▶ STORED DATA
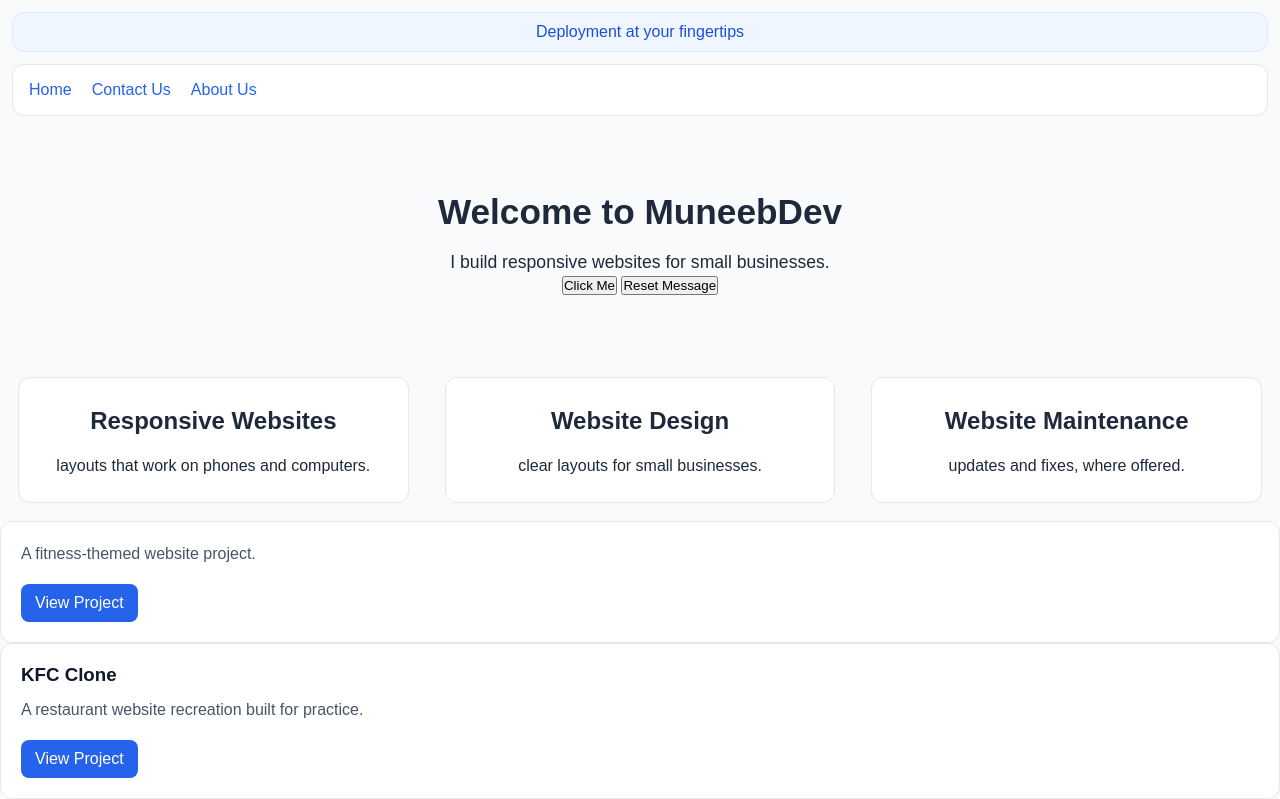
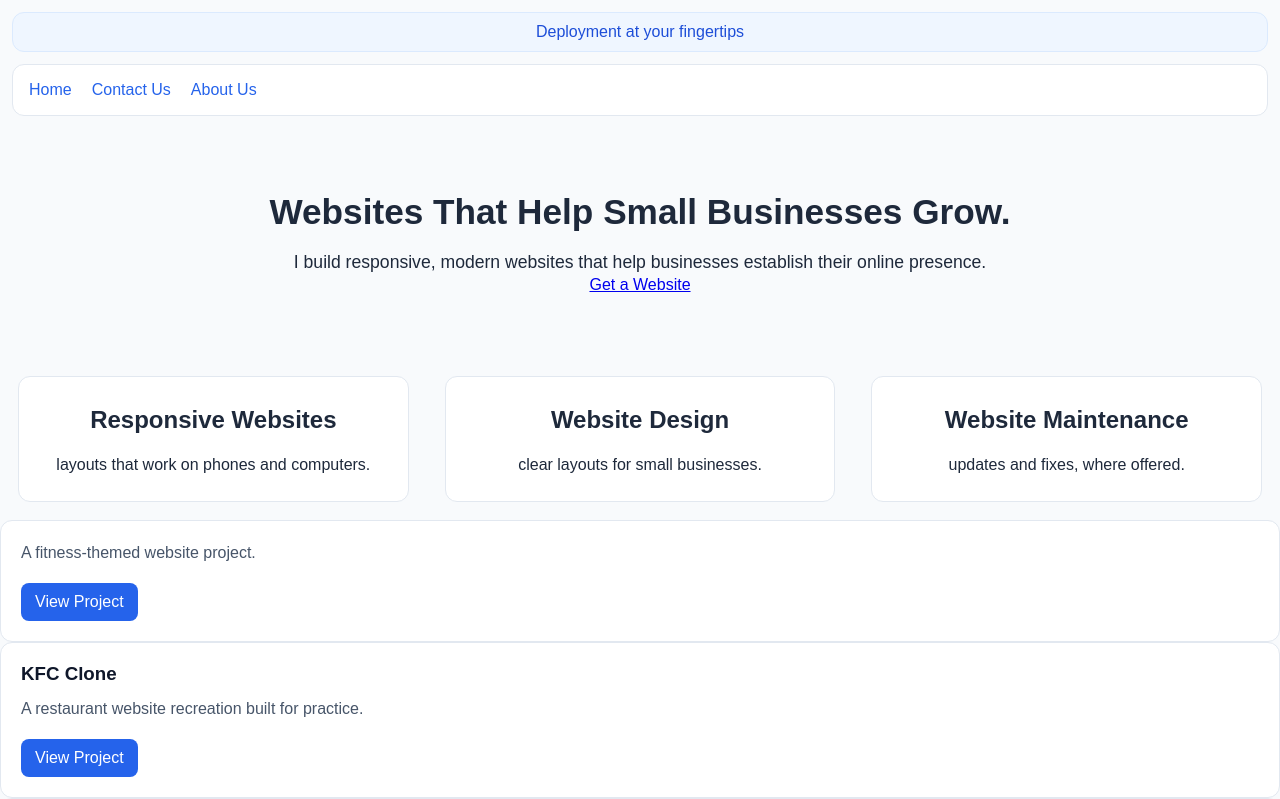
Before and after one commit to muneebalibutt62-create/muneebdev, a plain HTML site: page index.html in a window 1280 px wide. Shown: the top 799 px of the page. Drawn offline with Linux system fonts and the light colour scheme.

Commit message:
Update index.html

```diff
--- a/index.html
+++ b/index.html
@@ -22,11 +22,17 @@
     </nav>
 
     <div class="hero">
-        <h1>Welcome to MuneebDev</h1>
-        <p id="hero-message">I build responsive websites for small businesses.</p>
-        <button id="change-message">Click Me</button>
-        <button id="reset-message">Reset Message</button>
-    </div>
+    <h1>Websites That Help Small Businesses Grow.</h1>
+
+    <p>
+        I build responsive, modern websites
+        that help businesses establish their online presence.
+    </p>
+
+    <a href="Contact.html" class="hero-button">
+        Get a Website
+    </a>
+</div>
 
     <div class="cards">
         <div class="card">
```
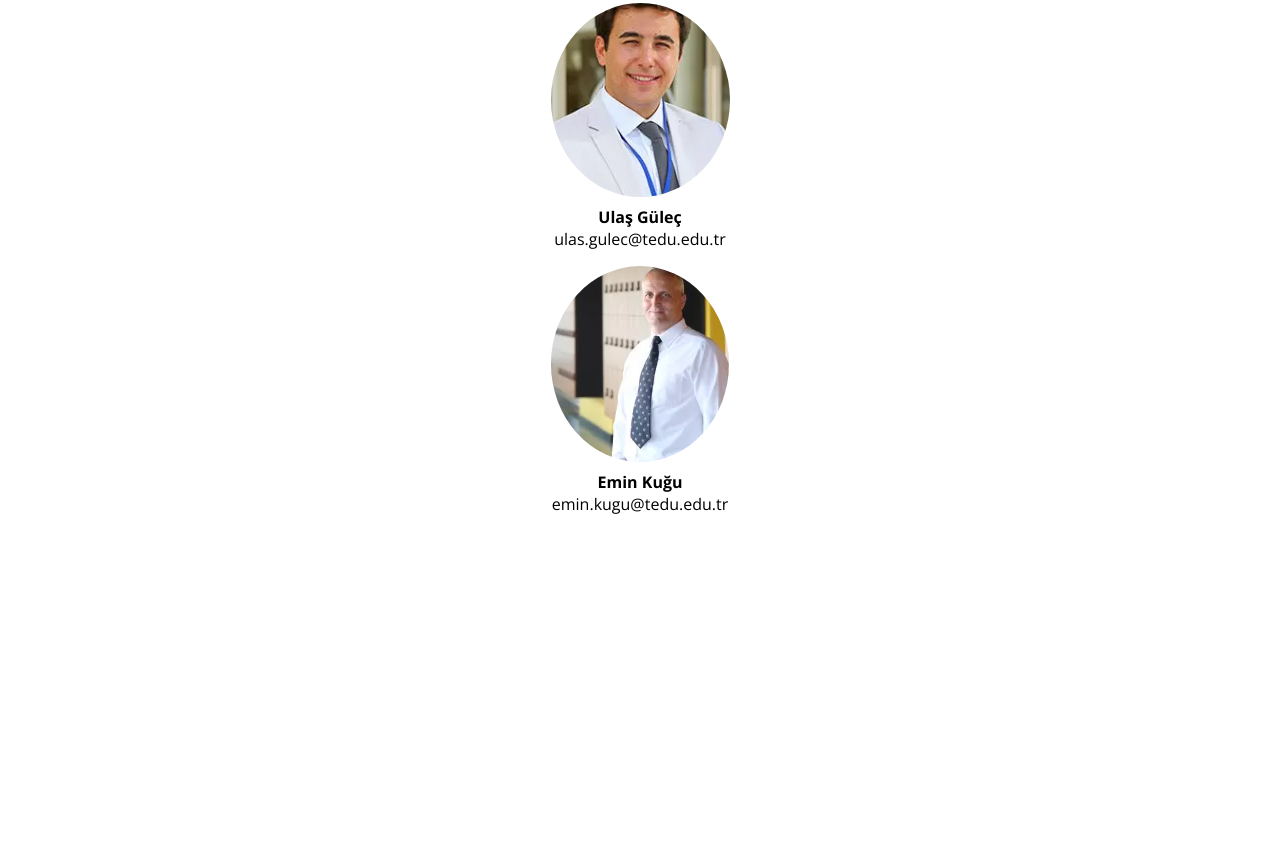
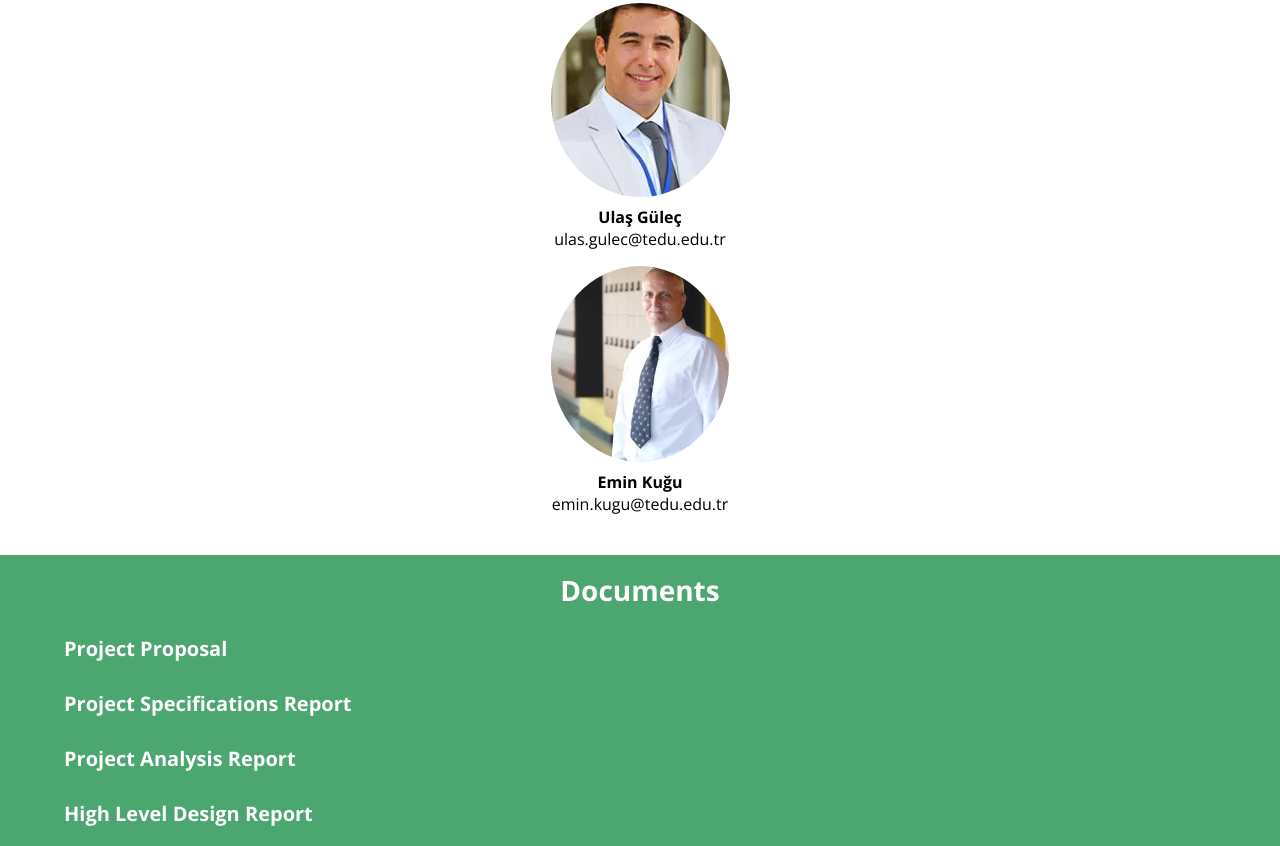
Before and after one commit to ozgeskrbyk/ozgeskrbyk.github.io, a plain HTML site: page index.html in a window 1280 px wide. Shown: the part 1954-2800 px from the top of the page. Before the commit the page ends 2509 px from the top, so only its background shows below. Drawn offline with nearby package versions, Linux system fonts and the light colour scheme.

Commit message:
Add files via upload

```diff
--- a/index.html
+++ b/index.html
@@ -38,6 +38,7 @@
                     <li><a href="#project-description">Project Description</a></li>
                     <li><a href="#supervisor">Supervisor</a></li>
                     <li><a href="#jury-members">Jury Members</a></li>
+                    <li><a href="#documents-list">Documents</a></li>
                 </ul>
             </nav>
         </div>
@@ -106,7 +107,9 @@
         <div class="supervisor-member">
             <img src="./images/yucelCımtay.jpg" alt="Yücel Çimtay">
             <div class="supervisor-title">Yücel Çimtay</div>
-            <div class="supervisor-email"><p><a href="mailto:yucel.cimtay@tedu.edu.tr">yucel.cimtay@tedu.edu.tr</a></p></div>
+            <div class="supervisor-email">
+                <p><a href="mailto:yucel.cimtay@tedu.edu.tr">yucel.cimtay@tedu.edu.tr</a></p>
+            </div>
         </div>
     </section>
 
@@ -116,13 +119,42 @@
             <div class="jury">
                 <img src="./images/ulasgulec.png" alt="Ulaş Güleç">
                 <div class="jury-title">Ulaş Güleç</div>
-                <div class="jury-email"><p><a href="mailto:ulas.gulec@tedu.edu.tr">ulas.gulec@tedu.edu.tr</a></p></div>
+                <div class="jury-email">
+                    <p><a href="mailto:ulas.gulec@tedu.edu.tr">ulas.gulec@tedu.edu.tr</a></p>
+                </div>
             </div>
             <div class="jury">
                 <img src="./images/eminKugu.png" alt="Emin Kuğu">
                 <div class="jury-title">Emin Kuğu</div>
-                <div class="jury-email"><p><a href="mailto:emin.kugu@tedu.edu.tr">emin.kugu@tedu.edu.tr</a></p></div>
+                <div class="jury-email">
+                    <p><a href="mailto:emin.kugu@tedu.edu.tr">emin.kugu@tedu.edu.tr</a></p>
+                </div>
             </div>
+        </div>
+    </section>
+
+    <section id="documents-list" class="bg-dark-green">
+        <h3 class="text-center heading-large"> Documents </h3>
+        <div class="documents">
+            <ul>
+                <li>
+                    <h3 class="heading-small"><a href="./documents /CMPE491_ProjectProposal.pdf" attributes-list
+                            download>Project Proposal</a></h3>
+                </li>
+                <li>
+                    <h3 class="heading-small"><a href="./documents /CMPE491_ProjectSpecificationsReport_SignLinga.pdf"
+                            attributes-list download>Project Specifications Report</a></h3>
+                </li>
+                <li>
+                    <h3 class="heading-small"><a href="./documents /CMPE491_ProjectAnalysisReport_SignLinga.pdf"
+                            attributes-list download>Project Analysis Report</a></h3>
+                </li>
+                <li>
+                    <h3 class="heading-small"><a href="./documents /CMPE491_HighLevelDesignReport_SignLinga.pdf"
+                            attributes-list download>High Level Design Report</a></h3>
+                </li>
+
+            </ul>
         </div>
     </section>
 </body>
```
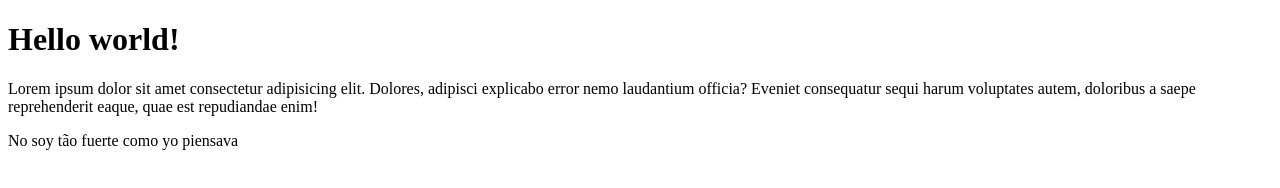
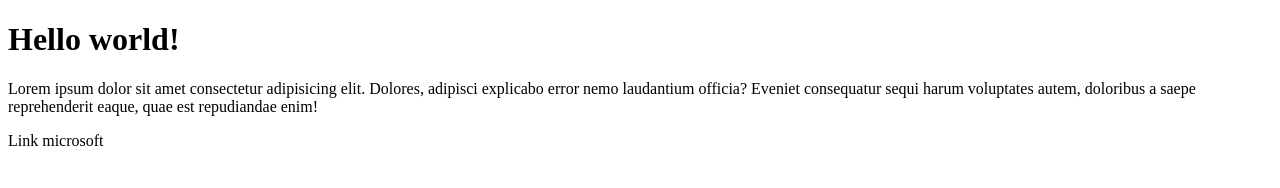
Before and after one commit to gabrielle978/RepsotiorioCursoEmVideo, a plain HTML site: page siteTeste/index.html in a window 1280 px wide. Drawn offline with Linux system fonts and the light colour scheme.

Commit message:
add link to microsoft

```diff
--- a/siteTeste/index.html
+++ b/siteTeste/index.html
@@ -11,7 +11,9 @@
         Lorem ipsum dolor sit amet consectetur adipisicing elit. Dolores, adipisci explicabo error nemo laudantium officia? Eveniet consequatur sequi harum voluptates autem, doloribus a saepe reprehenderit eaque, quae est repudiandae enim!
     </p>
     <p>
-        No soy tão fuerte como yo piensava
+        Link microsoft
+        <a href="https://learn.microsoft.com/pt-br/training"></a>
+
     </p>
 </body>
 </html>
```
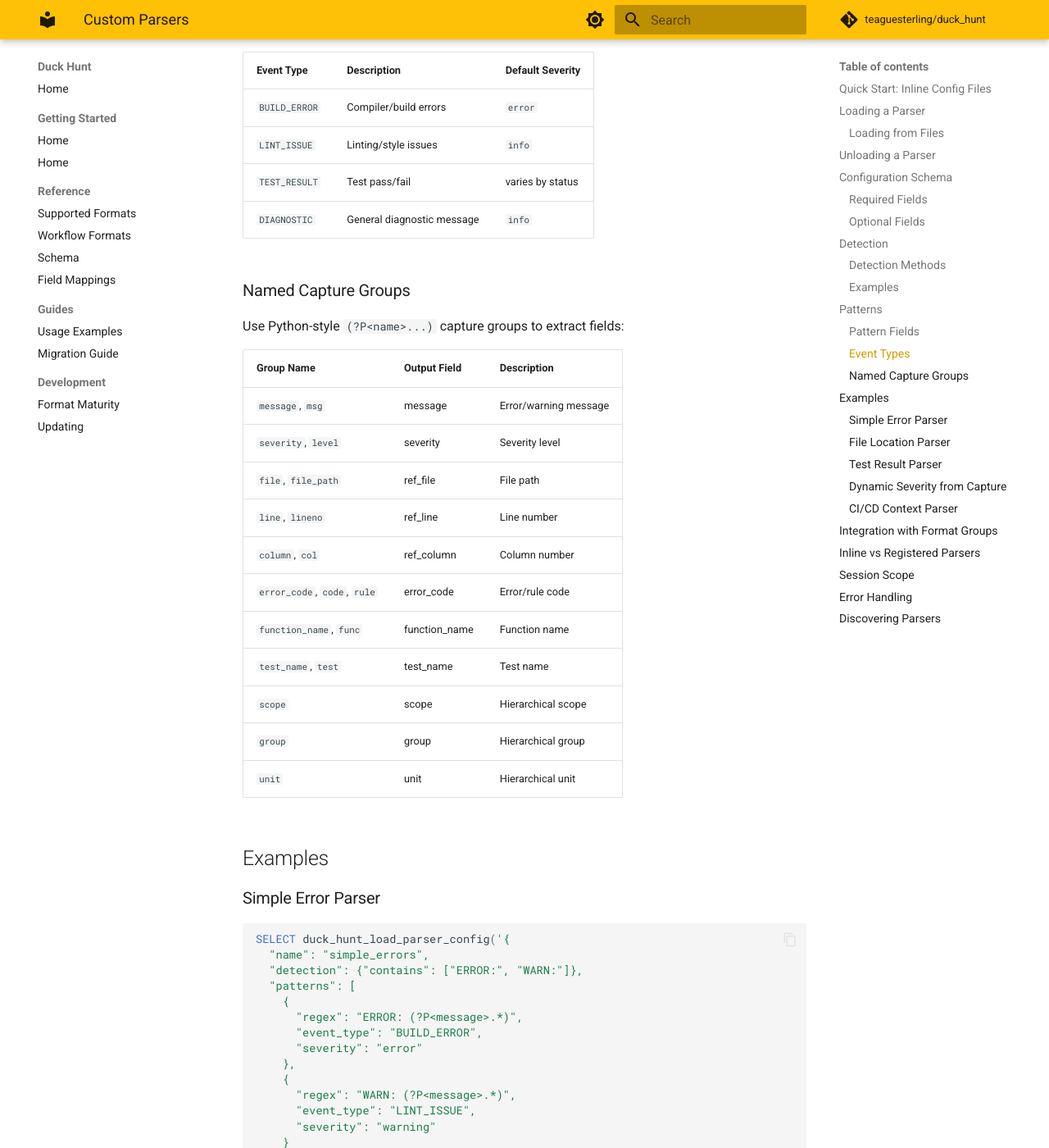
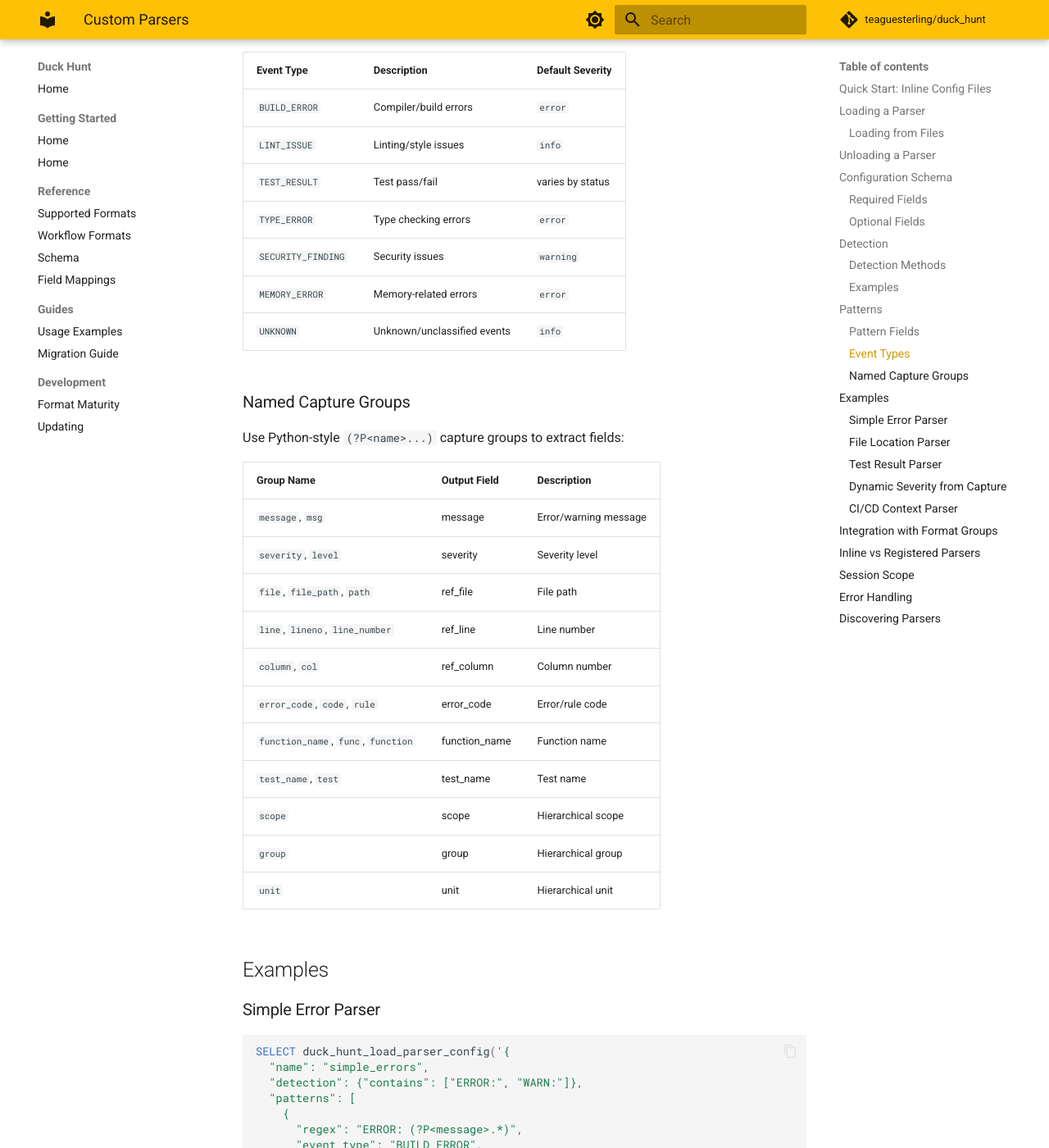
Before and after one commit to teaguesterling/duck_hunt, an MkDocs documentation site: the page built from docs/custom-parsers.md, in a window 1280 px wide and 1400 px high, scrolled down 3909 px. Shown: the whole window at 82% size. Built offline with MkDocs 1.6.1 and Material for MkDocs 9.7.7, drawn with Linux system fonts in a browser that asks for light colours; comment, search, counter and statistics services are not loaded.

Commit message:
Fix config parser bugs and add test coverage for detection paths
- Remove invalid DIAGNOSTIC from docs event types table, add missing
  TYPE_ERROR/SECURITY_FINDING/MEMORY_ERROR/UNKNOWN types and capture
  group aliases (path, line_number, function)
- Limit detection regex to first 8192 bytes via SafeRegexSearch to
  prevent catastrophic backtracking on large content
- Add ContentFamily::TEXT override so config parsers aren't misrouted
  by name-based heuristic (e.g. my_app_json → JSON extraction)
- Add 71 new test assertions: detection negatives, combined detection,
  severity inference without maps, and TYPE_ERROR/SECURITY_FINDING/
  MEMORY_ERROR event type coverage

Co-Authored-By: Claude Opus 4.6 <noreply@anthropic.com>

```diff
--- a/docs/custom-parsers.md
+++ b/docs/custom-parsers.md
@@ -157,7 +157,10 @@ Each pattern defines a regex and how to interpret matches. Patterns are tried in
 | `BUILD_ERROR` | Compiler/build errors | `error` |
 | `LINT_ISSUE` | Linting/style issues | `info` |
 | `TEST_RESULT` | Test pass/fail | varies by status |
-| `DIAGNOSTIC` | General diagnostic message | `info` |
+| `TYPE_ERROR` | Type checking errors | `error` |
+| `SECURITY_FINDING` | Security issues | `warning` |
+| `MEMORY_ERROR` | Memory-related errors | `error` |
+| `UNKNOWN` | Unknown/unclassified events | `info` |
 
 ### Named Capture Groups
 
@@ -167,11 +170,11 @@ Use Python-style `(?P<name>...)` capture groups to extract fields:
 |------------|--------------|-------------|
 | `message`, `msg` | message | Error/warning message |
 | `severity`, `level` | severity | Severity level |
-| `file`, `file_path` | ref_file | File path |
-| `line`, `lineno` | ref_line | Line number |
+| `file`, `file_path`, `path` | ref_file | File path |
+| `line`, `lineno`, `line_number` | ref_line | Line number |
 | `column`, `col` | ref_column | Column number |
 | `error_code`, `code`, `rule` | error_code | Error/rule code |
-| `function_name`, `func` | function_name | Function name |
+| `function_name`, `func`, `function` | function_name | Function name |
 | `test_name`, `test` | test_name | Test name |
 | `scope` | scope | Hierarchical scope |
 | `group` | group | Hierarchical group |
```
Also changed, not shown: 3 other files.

▶ REQUIREMENT
Copy out every line of the data where the word "jury" occurs.

▶ FINAL ANSWER
                     <li><a href="#jury-members">Jury Members</a></li>
             <div class="jury">
                 <div class="jury-title">Ulaş Güleç</div>
-                <div class="jury-email"><p><a href="mailto:ulas.gulec@tedu.edu.tr">ulas.gulec@tedu.edu.tr</a></p></div>
+                <div class="jury-email">
             <div class="jury">
                 <div class="jury-title">Emin Kuğu</div>
-                <div class="jury-email"><p><a href="mailto:emin.kugu@tedu.edu.tr">emin.kugu@tedu.edu.tr</a></p></div>
+                <div class="jury-email">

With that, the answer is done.